You have a business that sells its goods by listing them on an Internet Service Provider (“ISP”) website such as Amazon® or Ebay®. One day, you receive a “Take-Down Notice” informing you that the ISP has removed your listings because someone has demanded that the ISP delist or “take down” your goods from the website pursuant to the Digital Millennium Copyright Act (“DMCA”). The Take-Down Notice informs you that the demander claims that your goods infringe her copyrights. However, after looking into the matter, you believe that that no valid claim of infringement exists, or that the person demanding the Take Down has no copyrights. Further, you suspect that the claims against you were made to gain an unfair competitive advantage, or to extort you into paying money in exchange for the withdrawal of the demand. You are not alone.
Fraudulent takedown demands have become a widespread problem for merchants who offer their wares on the Internet. Studies have shown that many Take-Down demands were made even where the requester does not own any copyrights. Google’s Transparency Reports state that approximately 40 percent of Take-Down demands are based on invalid copyright claims. Indeed, abuses of the DMCA process include claims to copyrights in public domain works. To make matters worse, some Take Down demands are spread throughout the Internet by bots.

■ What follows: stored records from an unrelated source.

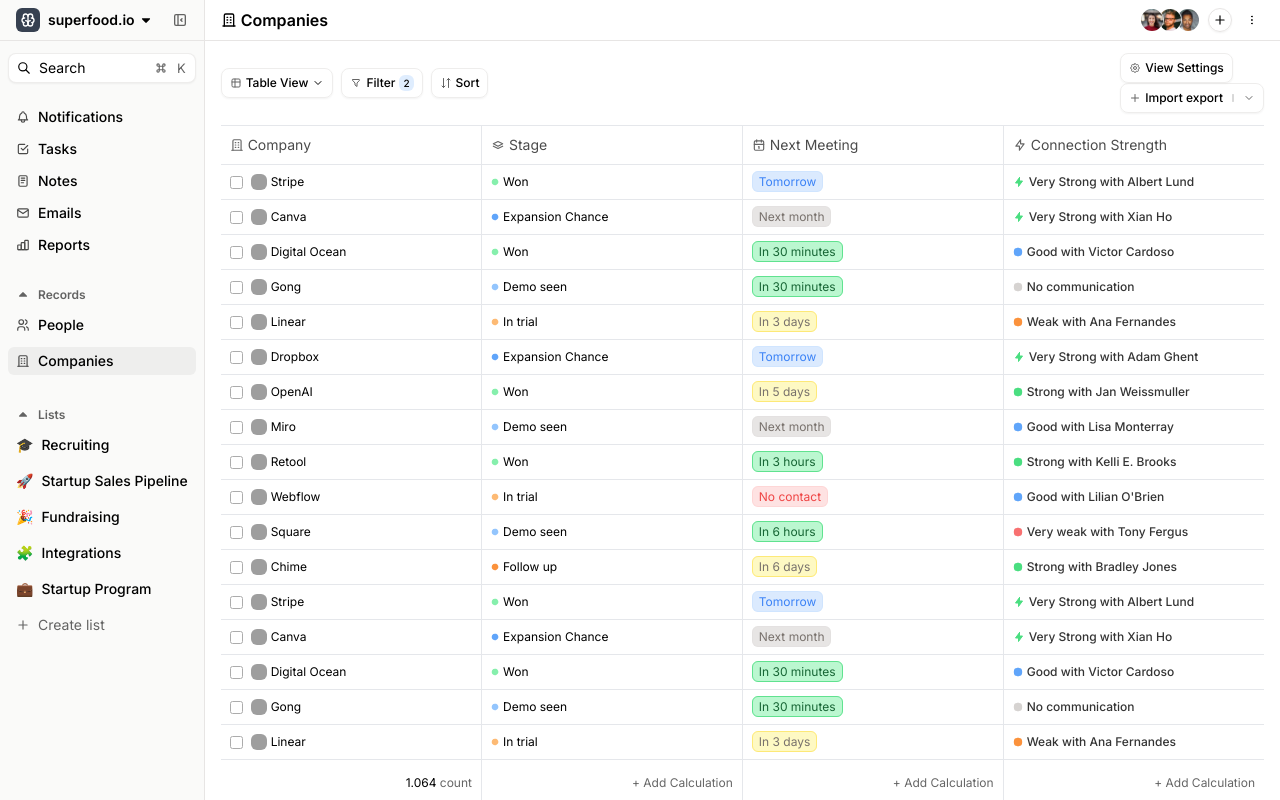
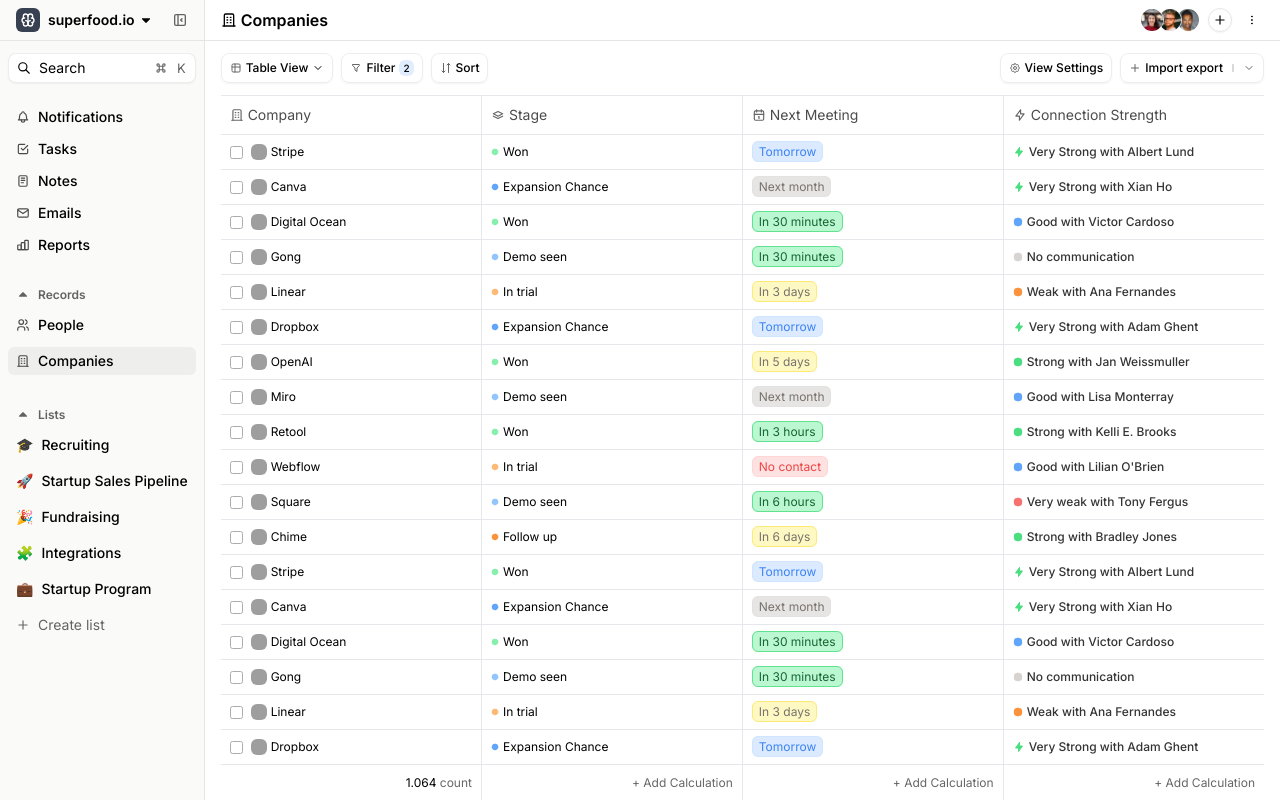
Before and after one commit to nstfkc/nstfkc.com, a Next.js app: page / in a window 1280 px wide. Built offline with nearby package versions, Linux system fonts and the light colour scheme; grey boxes are pictures that could not be loaded.

Commit message:
fix table actions

```diff
--- a/app/components/CompaniesTable.tsx
+++ b/app/components/CompaniesTable.tsx
@@ -210,7 +210,7 @@
           <span>Sort</span>
         </Button>
       </div>
-      <div className="flex items-center gap-2 hidden md:block">
+      <div className="flex items-center gap-2 hidden md:flex">
         <Button>
           <TbSettings className="opacity-60" />
           <span>View Settings</span>
```
Also changed, not shown: 1 other file (tests, documents, lock files or other folders).
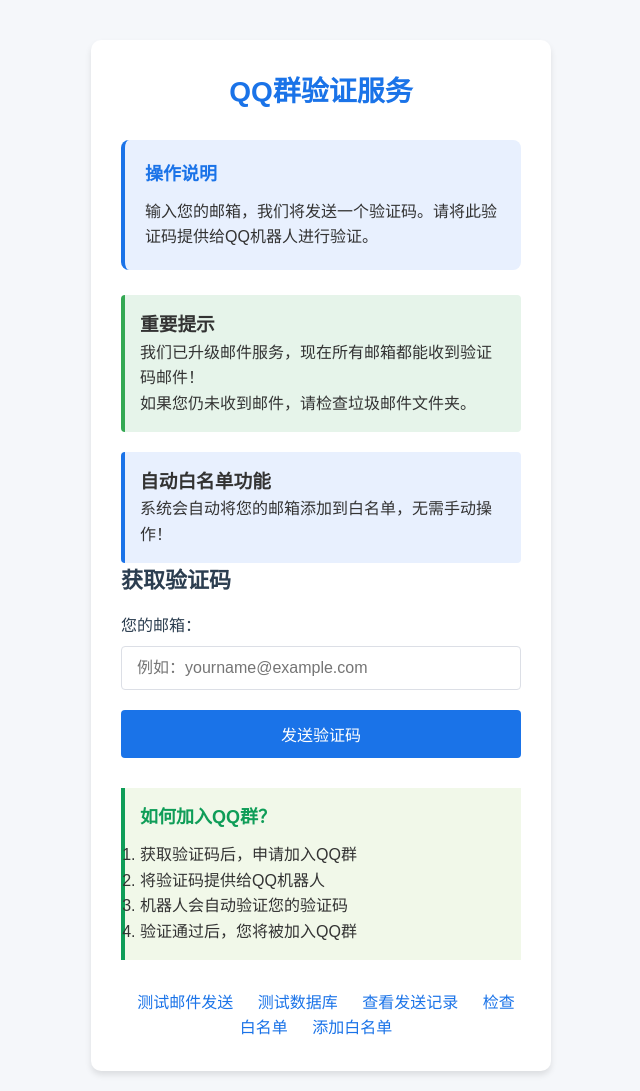
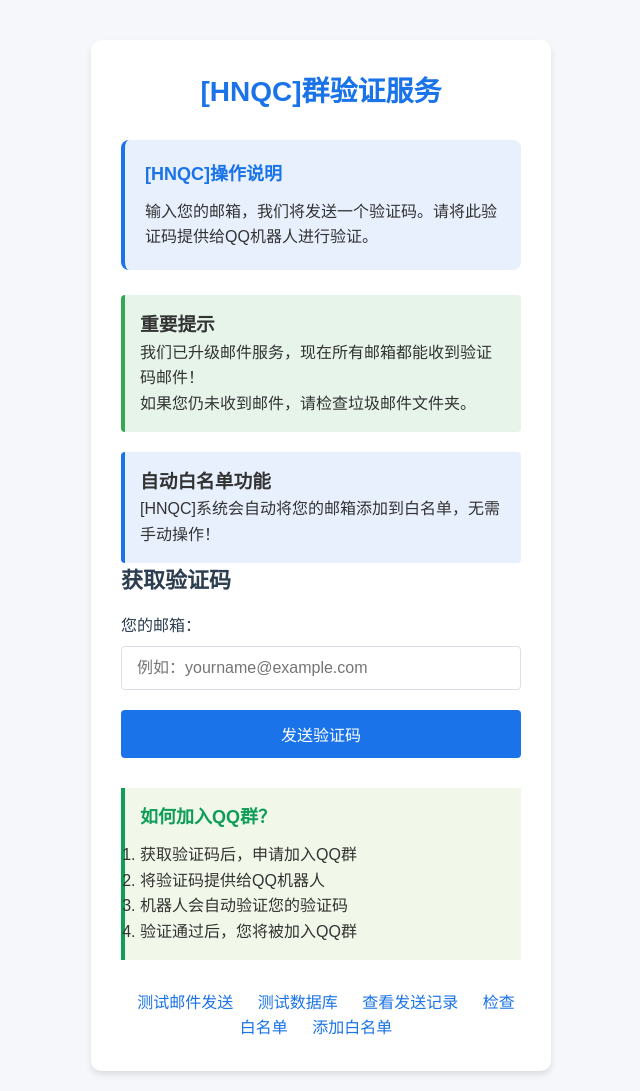
Before and after one commit to HNQC/email-verifier, a Flask app: page / in a window 1280 px wide. Shown: the whole page, without its empty margins (319-959 px from the left). Run offline with Flask 3, Linux system fonts and the light colour scheme.

Commit message:
Update index.html

```diff
--- a/templates/index.html
+++ b/templates/index.html
@@ -3,7 +3,7 @@
 <head>
     <meta charset="UTF-8">
     <meta name="viewport" content="width=device-width, initial-scale=1.0">
-    <title>QQ群验证服务</title>
+    <title>[HNQC]群验证服务</title>
     <style>
         * {
             box-sizing: border-box;
@@ -184,11 +184,11 @@
 <body>
     <div class="container">
         <header>
-            <h1>QQ群验证服务</h1>
+            <h1>[HNQC]群验证服务</h1>
         </header>
 
         <div class="instructions">
-            <h3>操作说明</h3>
+            <h3>[HNQC]操作说明</h3>
             <p>输入您的邮箱，我们将发送一个验证码。请将此验证码提供给QQ机器人进行验证。</p>
         </div>
 
@@ -200,7 +200,7 @@
 
         <div class="auto-whitelist">
             <h3>自动白名单功能</h3>
-            <p>系统会自动将您的邮箱添加到白名单，无需手动操作！</p>
+            <p>[HNQC]系统会自动将您的邮箱添加到白名单，无需手动操作！</p>
         </div>
 
         <div class="section">
```
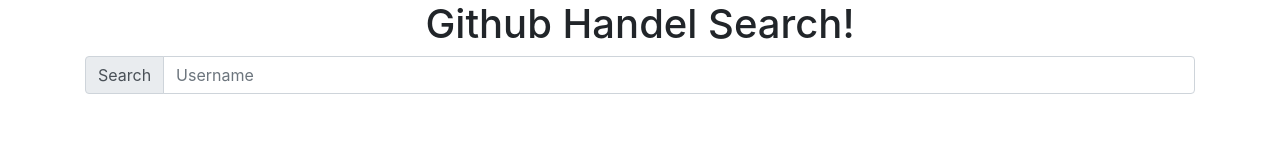
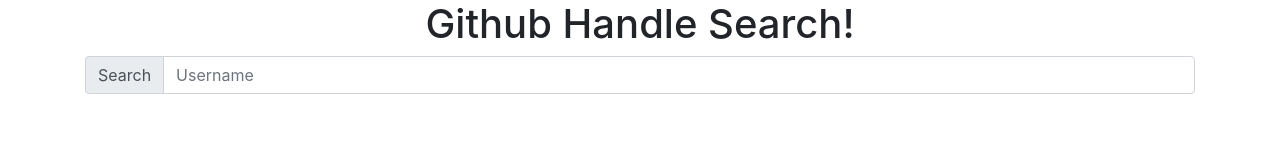
Before and after one commit to kiggundu/github-app-ngcli, an Angular app: page / in a window 1280 px wide. Shown: the top 160 px of the page. Built offline with nearby package versions, Linux system fonts and the light colour scheme.

Commit message:
Added link user github page and minor cleanup

```diff
--- a/src/app/app.component.ts
+++ b/src/app/app.component.ts
@@ -11,7 +11,7 @@
   entryComponents: [SearchBarComponent, SearchResultsComponent]
 })
 export class AppComponent {
-  title = 'Github Handel Search';
+  title = 'Github Handle Search';
   foundUsers: User[] = [];
 
   updateSearchResults(users: User[]) {
--- a/src/app/search-results/search-results.component.html
+++ b/src/app/search-results/search-results.component.html
@@ -1,6 +1,8 @@
-<div >
+<div>
   <div *ngFor="let user of users" [ngClass]="['thumbnail']">
-    <img [attr.src]="user.avatar_url" [ngClass]="['rounded-circle', 'img-fluid', 'img-thumbnail']"/>
-    <p ng-class="small">{{user.login}}</p>
+    <a [href]="user.html_url">
+      <img [attr.src]="user.avatar_url" [ngClass]="['rounded-circle', 'img-fluid', 'img-thumbnail']" />
+      <p ng-class="small">{{user.login}}</p>
+    </a>
+  </div>
 </div>
-</div>
--- a/src/app/services/github-adapter.service.ts
+++ b/src/app/services/github-adapter.service.ts
@@ -10,6 +10,7 @@
 export interface User {
   login: string;
   avatar_url: string;
+  html_url: string;
 }
 
 @Injectable({
```
Also changed, not shown: 1 other file (tests, documents, lock files or other folders).
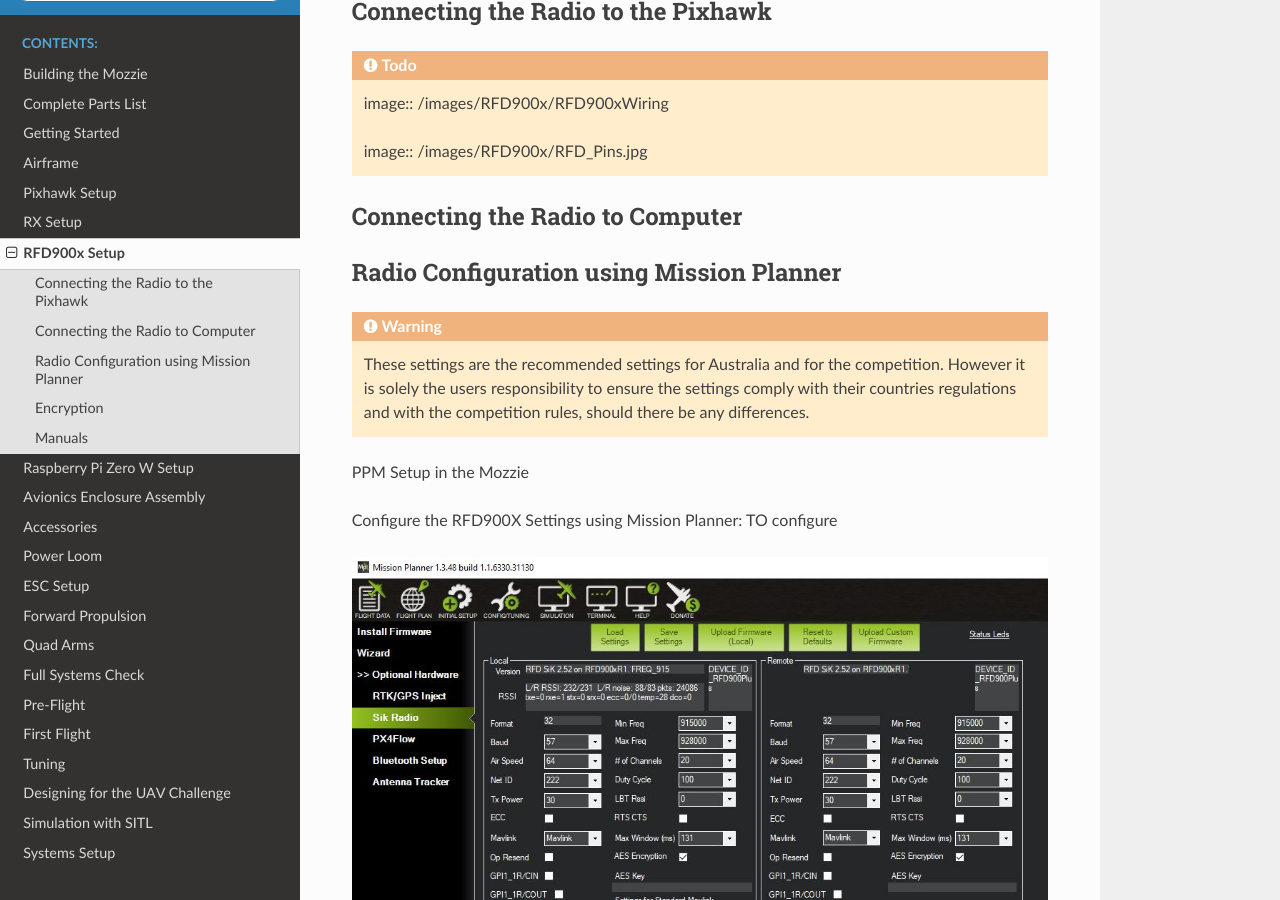
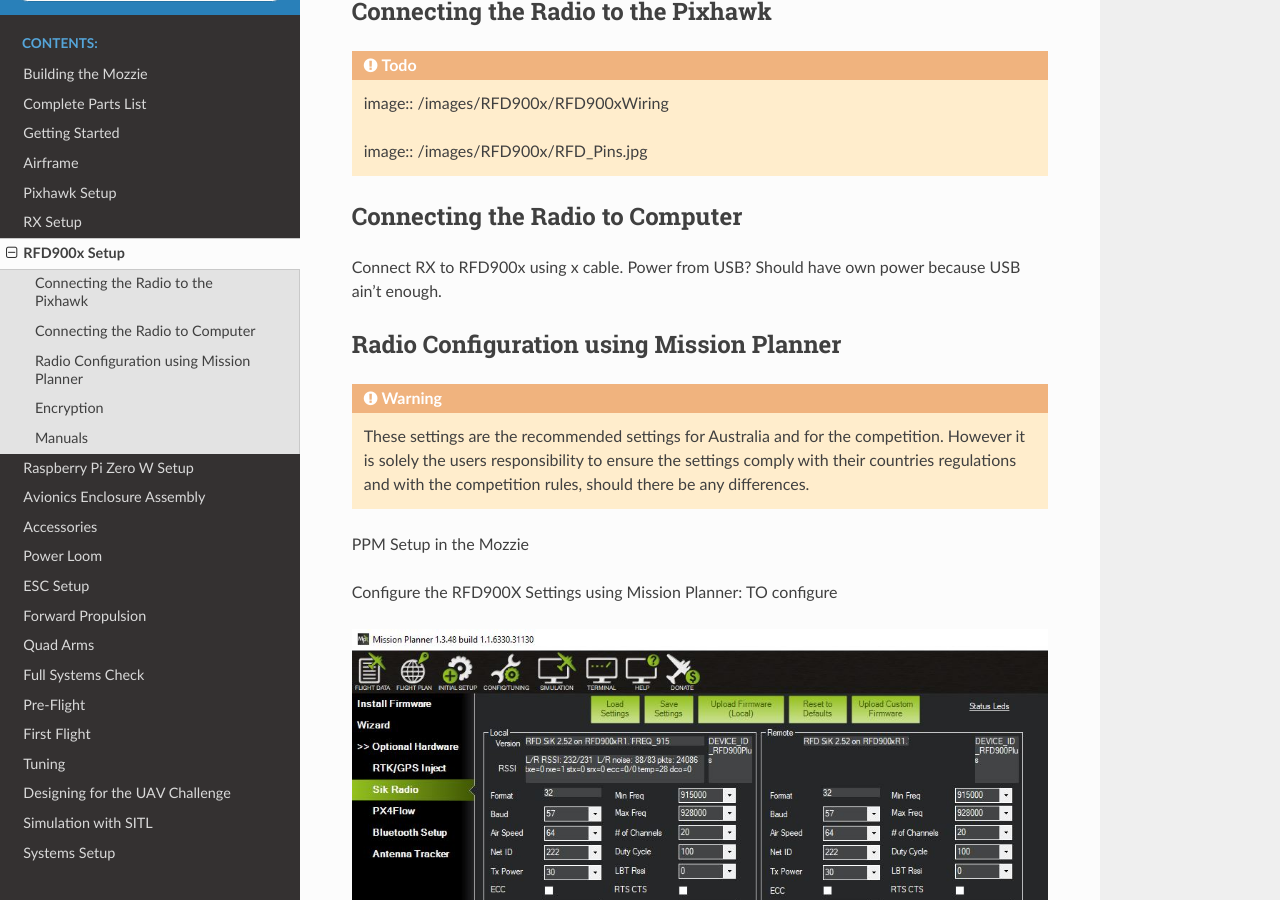
Before and after one commit to sarsky/Mozzie, a Sphinx documentation site: the page built from docs/source/RFD900xSetup.rst, in a window 1280 px wide and 900 px high, scrolled down 516 px. Built offline with Sphinx 7.4.7 and the Read the Docs theme 2.0.0, drawn with Linux system fonts in a browser that asks for light colours.

Commit message:
RFD900 ground power setup

```diff
--- a/docs/source/RFD900xSetup.rst
+++ b/docs/source/RFD900xSetup.rst
@@ -20,6 +20,8 @@
 
 Connecting the Radio to Computer
 ......................................
+Connect RX to RFD900x using x cable.
+Power from USB? Should have own power because USB ain't enough.
 
 
 Radio Configuration using Mission Planner
```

The DMCA Take Down Process.

The Take-Down. In general, the DMCA gives ISPs immunity from infringement suits provided they comply with certain procedures. An ISP does not have to decide the merits of a Take Down demand’s infringement claim. The ISP need only comply with DMCA information systems’ requirements, ensure that demands contain certain specified information, and make prompt notification of the demands to the pertinent sellers. 17 U.S.C. § 512. Once a demand is made with the required information, the ISP will delist your goods and notify you of that fact, together with information identifying the demander. 17 U.S.C. § 512 (c)(3).

What You Can Do To Reverse The Take-Down.

The Counter-Notice. However, the DMCA also provides a very useful tool for getting your goods back on line – the Counter-Notice. 17 U.S.C. § 512 (g). After the ISP informs you that your goods have been taken down, you can send the ISP your Counter-Notice showing that you have a good faith belief that your goods were removed from the site “as a result of mistake or misidentification.” 17 U.S.C. § 512 (g)(3). Your Counter-Notice will be forwarded to the demander with a notice that your goods will be re-listed within 10 days, unless the demander provides notice that she has filed an infringement lawsuit seeking a restraining order from a court which enjoins you from selling infringing goods on the ISP’s site. If no lawsuit is filed, the ISP must put your goods’ listing back on the site “not less than 10, nor more than 14 business days, following” the receipt of the Counter-Notice. 17 U.S.C. § 512 (g)(2)(c).

Additional Remedies Available To You. The following actions can also aid you in protecting your rights against the Take-Down abuse directed against you:

    1. Consult an IP attorney who can assist you as to:
      1. DMCA procedures;
      2. The validity of the infringement claim;
      3. Whether the Take Down is false or fraudulent;
      4. What exposure your business may face, for example, if litigation is filed;
      5. How to pursue monetary damages against the demander for violation of the DMCA fraud provisions, the ISP’s policies regarding false Take-Down demands, as well as unfair competition claims you may have against the demander. See, e.g., 17 U.S.C. §§ 506(c) and (e) and 512(f).
    2. Request that the demander prove to you that it has valid copyrights.
    3. Research whether the demander has made false claims against others.
    4. Find out the identity, location, and place of incorporation and business of the demander, and where it can be sued.
    5. Reach out to others in your line of business to see if claims against them have also been made.

In addition, once the time period for the demander’s filing of a lawsuit has passed and no suit is filed, it is good to reach out to copyright professional(s) working for the ISP and assist them with respect to the prompt re-listing of your goods. The ISP copyright professionals will probably not provide you with legal advice, but they can help you with procedural matters that will speed up the re-listing of your goods.

If you would like additional information, please contact:

Joseph M. Manak, Partner
New York
(917) 597-2667
joseph.manak@fisherbroyles.com

1See, generally, 17 U.S.C. § 512.
2See False Copyright Claims Are More Common Than You Think, http://www.publicdomainsherpa.com/false-copyright-claims.html (“Modern reprints of public domain works include copyright notices, probably in the hope that people will be intimidated enough to seek licenses and pay fees to reproduce these works.”).
3See https://www.google.com/transparencyreport/removals/copyright/.
4See, for example, http://arstechnica.com/science/2013/02/site-plagiarizes-blog-posts-then-files-dmca-takedown-on-originals.
5See EFF Report re bot take downs at https://www.eff.org/deeplinks/2015/02/absurd-automated-notices-illustrate-abuse-dmca-takedown-process.